“Our nation needs more partners who will work together with the president — who will work together with other members of Congress to get results for the American people,” Mr. Kaine told an estimated 24,000 people packed into the Jiffy Lube Live amphitheater Saturday night in Bristow for a rally that also featured President Obama, former President Bill Clinton, and musician Dave Matthews. “I would be proud to join President Obama as Virginia’s next senator I wouldn’t go into the Senate pledging to get in the president’s way; I wouldn’t go into the Senate pledging to be an obstructionist of the president. I would go in pledging to be a partner with the president for the good of the country.”
But, Mr. Allen argued earlier in the day that the president’s policies haven’t worked well enough for the country. The regulations from the Environmental Protection Agency on carbon emissions are crippling the coal industry, he said, also decrying the White House’s unwillingness to allow Virginia to explore for oil and natural gas off of its southeastern shores.
“With Mitt Romney and Paul Ryan in the White House, we’ll have leaders who will say yes to Virginia jobs, yes to Virginia energy, and yes to [American] energy independence,” Mr. Allen said at a rally with Mr. Ryan at Martinair in Richmond on Saturday. “My No. 1 job will be to make sure that Virginians have job opportunities.”
Indeed, both Mr. Allen and Mr. Kaine heartily embraced their ticketmates on Saturday. The presidential and U.S. Senate races are virtually even in the state, though Mr. Kaine is polling slightly ahead of the president.
Mr. Allen also appeared at a rally with Mitt Romney in Doswell on Thursday and at another in Newport News on Sunday. Mr. Kaine is scheduled to appear with Vice President Joseph R. Biden and his wife Jill Biden, Sen. Mark Warner and U.S. Sen. Jim Webb in Sterling on Monday. Mr. Kaine’s wife, Anne, appeared with first lady Michelle Obama in southeastern Virginia on Friday and Mr. Allen’s wife, Susan, has appeared at Romney and Ryan events in recent weeks.

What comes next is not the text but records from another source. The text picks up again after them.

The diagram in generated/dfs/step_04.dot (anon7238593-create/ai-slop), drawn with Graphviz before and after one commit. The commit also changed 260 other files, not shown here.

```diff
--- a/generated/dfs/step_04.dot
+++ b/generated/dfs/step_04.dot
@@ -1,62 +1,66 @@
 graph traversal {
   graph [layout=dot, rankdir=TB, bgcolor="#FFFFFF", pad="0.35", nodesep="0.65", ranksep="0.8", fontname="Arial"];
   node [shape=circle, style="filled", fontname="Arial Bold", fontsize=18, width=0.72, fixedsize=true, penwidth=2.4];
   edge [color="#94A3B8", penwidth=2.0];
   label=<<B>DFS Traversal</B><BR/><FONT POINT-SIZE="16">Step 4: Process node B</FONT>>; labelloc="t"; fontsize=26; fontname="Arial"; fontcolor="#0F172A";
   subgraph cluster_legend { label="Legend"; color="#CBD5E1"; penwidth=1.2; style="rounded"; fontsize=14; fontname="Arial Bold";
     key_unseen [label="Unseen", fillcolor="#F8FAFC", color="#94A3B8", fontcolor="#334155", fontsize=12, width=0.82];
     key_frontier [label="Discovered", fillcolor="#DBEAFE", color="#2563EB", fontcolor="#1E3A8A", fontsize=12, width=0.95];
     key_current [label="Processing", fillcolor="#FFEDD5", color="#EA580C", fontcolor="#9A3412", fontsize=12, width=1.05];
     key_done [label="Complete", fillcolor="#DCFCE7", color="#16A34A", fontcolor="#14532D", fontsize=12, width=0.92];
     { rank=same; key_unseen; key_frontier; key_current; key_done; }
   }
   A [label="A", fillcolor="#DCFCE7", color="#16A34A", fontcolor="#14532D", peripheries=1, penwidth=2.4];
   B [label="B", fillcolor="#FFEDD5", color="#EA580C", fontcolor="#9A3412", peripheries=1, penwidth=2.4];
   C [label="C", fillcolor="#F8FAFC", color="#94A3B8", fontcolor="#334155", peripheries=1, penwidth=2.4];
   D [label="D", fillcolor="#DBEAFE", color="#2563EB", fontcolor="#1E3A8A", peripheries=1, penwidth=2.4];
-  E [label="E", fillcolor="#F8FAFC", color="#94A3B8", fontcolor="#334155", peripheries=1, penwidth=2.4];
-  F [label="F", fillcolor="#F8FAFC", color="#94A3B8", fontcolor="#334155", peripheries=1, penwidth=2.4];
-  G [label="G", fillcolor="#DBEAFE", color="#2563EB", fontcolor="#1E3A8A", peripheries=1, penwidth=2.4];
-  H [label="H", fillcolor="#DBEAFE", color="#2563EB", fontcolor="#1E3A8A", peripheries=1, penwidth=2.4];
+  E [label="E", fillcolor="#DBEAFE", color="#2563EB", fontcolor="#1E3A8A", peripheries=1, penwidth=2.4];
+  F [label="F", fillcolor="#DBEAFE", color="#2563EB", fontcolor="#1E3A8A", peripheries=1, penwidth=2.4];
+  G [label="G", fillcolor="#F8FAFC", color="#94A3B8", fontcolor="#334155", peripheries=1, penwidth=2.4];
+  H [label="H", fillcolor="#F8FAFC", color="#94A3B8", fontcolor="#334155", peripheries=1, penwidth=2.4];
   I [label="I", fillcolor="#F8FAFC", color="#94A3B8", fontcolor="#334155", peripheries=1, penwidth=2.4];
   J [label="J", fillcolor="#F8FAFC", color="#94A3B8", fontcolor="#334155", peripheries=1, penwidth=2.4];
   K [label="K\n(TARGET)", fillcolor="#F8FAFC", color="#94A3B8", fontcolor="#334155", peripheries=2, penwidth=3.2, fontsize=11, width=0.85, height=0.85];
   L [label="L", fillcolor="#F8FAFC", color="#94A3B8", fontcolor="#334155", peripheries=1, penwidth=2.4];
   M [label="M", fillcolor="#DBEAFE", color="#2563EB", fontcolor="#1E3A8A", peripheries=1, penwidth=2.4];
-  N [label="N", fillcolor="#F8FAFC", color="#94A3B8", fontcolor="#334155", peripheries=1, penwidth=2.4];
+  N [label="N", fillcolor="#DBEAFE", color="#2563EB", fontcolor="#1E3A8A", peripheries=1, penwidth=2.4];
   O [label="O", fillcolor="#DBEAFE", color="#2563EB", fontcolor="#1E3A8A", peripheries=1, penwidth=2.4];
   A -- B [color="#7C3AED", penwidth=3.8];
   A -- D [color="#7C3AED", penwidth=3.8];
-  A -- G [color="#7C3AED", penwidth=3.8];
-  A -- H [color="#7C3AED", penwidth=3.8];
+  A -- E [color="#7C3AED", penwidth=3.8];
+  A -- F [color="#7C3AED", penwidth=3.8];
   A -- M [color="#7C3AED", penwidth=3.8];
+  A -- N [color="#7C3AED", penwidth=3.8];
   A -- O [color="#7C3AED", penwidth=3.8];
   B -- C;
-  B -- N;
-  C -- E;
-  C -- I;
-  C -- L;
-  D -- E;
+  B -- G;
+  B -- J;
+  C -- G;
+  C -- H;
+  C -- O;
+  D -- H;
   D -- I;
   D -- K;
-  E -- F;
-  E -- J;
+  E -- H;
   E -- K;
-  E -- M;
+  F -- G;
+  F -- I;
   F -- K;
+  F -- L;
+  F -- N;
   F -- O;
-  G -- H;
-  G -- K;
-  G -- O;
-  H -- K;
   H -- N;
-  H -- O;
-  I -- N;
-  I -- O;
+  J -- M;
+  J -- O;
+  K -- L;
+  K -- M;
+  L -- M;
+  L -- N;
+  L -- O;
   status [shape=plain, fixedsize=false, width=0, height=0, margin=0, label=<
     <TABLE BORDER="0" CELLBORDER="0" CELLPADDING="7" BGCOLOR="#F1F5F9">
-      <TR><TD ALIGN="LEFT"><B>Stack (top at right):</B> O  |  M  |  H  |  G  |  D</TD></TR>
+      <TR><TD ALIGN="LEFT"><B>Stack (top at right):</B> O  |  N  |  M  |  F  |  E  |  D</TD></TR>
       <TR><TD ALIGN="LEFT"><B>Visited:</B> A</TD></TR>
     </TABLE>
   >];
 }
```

Virginia is one of just seven or eight states whose electoral votes are still up for grabs. Mr. Obama became the first Democrat since 1964 to carry the state four years ago, and keeping it blue would make Mr. Romney’s road to the White House all the more rocky.
But aside from the high-profile boosts that came along with the heightened importance of the state in the presidential contest, Mr. Allen and Mr. Kaine also crisscrossed the state for more retail politicking.

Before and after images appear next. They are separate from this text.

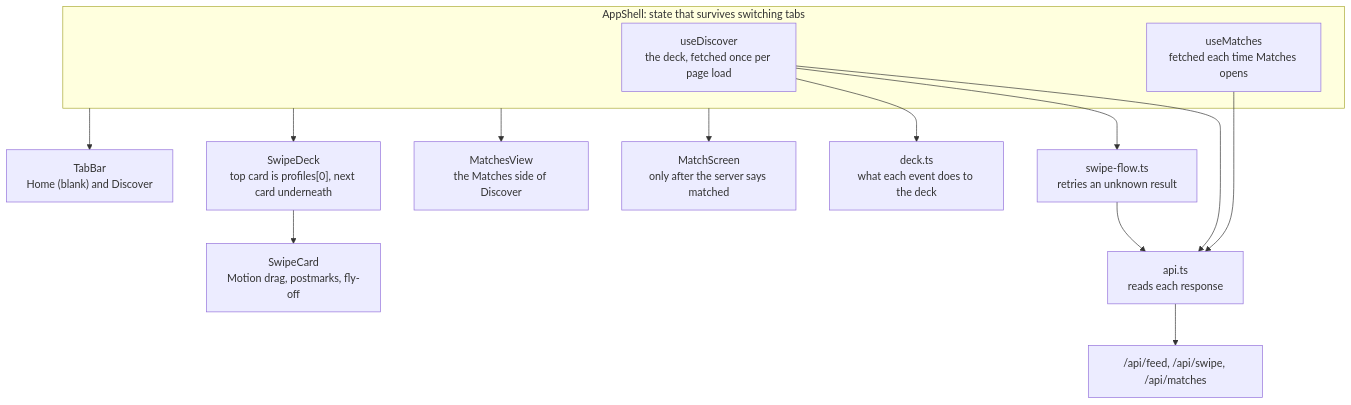
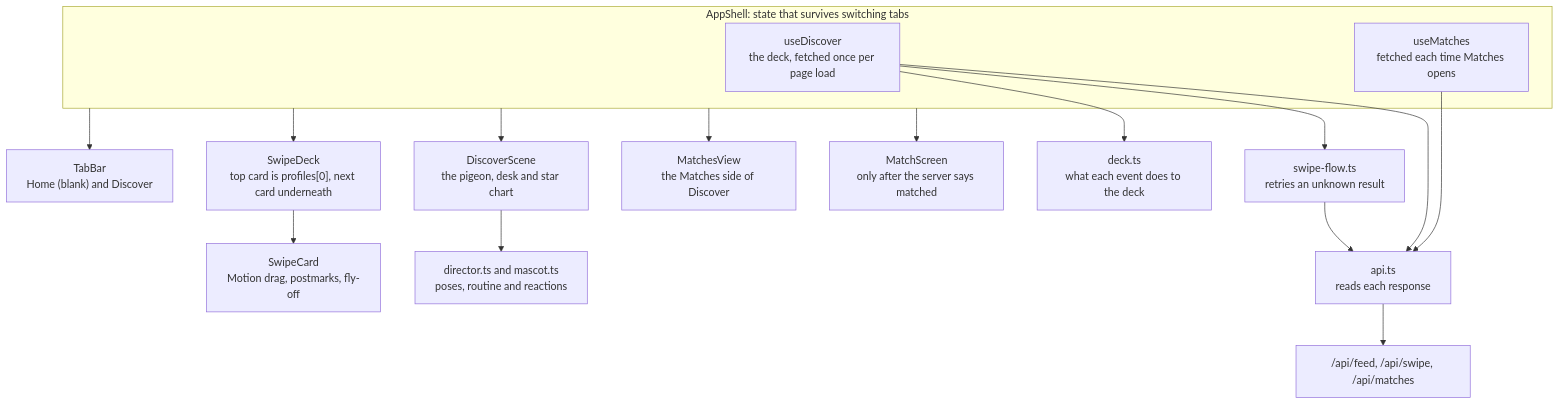
Before and after one commit to ashutosharma2/coy-discover-assignment: diagram 12 of 14 in docs/architecture.md, drawn with Mermaid. The commit also changed other lines of this file and 61 other files, not shown here.

First line of the commit message:
Add the pigeon scene, drawn portraits and new typography

````diff
--- a/docs/architecture.md
+++ b/docs/architecture.md
@@ -352,20 +353,22 @@
 ```mermaid
 flowchart TB
     subgraph Shell["AppShell: state that survives switching tabs"]
         DeckState["useDiscover<br/>the deck, fetched once per page load"]
         MatchState["useMatches<br/>fetched each time Matches opens"]
     end
 
     Shell --> Tabs["TabBar<br/>Home (blank) and Discover"]
+    Shell --> Scene["DiscoverScene<br/>the pigeon, desk and star chart"]
     Shell --> Deck["SwipeDeck<br/>top card is profiles[0], next card underneath"]
     Shell --> Album["MatchesView<br/>the Matches side of Discover"]
     Shell --> MatchScreen["MatchScreen<br/>only after the server says matched"]
     Deck --> Card["SwipeCard<br/>Motion drag, postmarks, fly-off"]
 
+    Scene --> Director["director.ts and mascot.ts<br/>poses, routine and reactions"]
     DeckState --> Reducer["deck.ts<br/>what each event does to the deck"]
     DeckState --> Flow["swipe-flow.ts<br/>retries an unknown result"]
     Flow --> Client["api.ts<br/>reads each response"]
     DeckState --> Client
     MatchState --> Client
     Client --> Api["/api/feed, /api/swipe, /api/matches"]
 ```
````
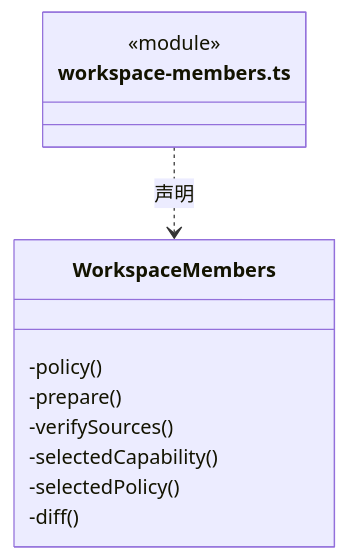
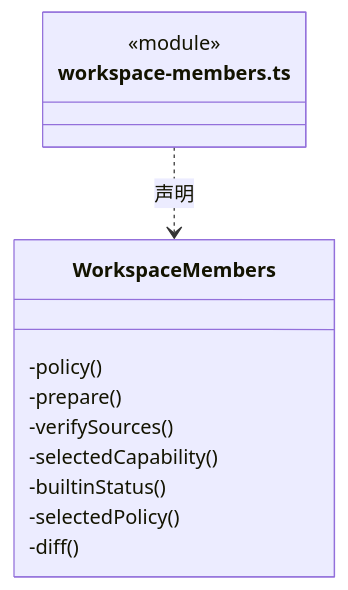
Before and after one commit to nan023062/cbim: the ninth of 15 diagrams in src/backend/main/workspace/ARCHITECTURE.md, drawn with Mermaid. The commit also changed other lines of this file and 97 other files, not shown here.

````diff
--- a/src/backend/main/workspace/ARCHITECTURE.md
+++ b/src/backend/main/workspace/ARCHITECTURE.md
@@ -177,15 +226,16 @@
 ```mermaid
 classDiagram
 class N_src_backend_main_workspace_workspace_members_ts["workspace-members.ts"] {
   <<module>>
 }
 class N_src_backend_main_workspace_workspace_members_ts_WorkspaceMembers["WorkspaceMembers"] {
   -policy()
   -prepare()
   -verifySources()
   -selectedCapability()
+  -builtinStatus()
   -selectedPolicy()
   -diff()
 }
 N_src_backend_main_workspace_workspace_members_ts ..> N_src_backend_main_workspace_workspace_members_ts_WorkspaceMembers : 声明
 ```
````
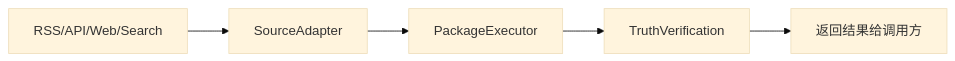
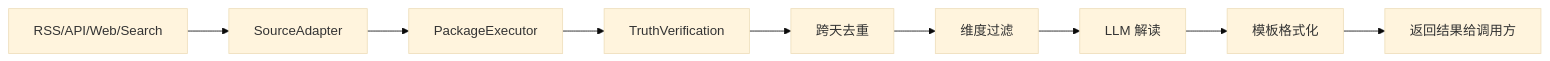
One commit to xinovate/linglong-knowledge changed the diagram in docs/ingest/README.md. Above: the diagram before and after it, drawn with Mermaid (base theme). The commit also changed other lines of this file and 1 other file, not shown here.

Commit message:
docs(ingest): 更新文档 — SearXNG 搜索 + LLM 解读 + Pipeline 阶段

````diff
--- a/docs/ingest/README.md
+++ b/docs/ingest/README.md
@@ -38,7 +38,11 @@
 ```mermaid
 graph LR
     A[RSS/API/Web/Search] --> B[SourceAdapter]
     B --> C[PackageExecutor]
     C --> D[TruthVerification]
-    D --> E[返回结果给调用方]
+    D --> E[跨天去重]
+    E --> F[维度过滤]
+    F --> G[LLM 解读]
+    G --> H[模板格式化]
+    H --> I[返回结果给调用方]
 ```
````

Mr. Kaine devoted time over the weekend to thanking volunteers in various Obama for America offices, and held an “Asian American and Pacific Islander rally” Sunday in Falls Church. He made a two-day swing across Virginia last week with Mr. Warner that stretched from Alexandria to Bristol, and his wife spent the weekend at events in Southwest Virginia.
Mr. Allen, meanwhile, swung through the Shenandoah Valley on Friday to speak at a defense company and made trips to Staunton and Charlottesville to help drive get-out-the-vote efforts. Before meeting up with Mr. Ryan, he and Mr. Cantor attended a tailgate party at Randolph-Macon College in Ashland. Mrs. Allen on Saturday made the case for her husband, in Mecklenburg, Prince Edward and Roanoke counties.
Indeed, both candidates certainly realize that money — more than $80 million has been spent, according to the Center for Responsive Politics — may not be as valuable as a handshake or an in-person conversation in driving voters to the polls Tuesday.
“I think a month ago the volume of ads reached a saturation point,” said Quentin Kidd, a political scientist at Christopher Newport University.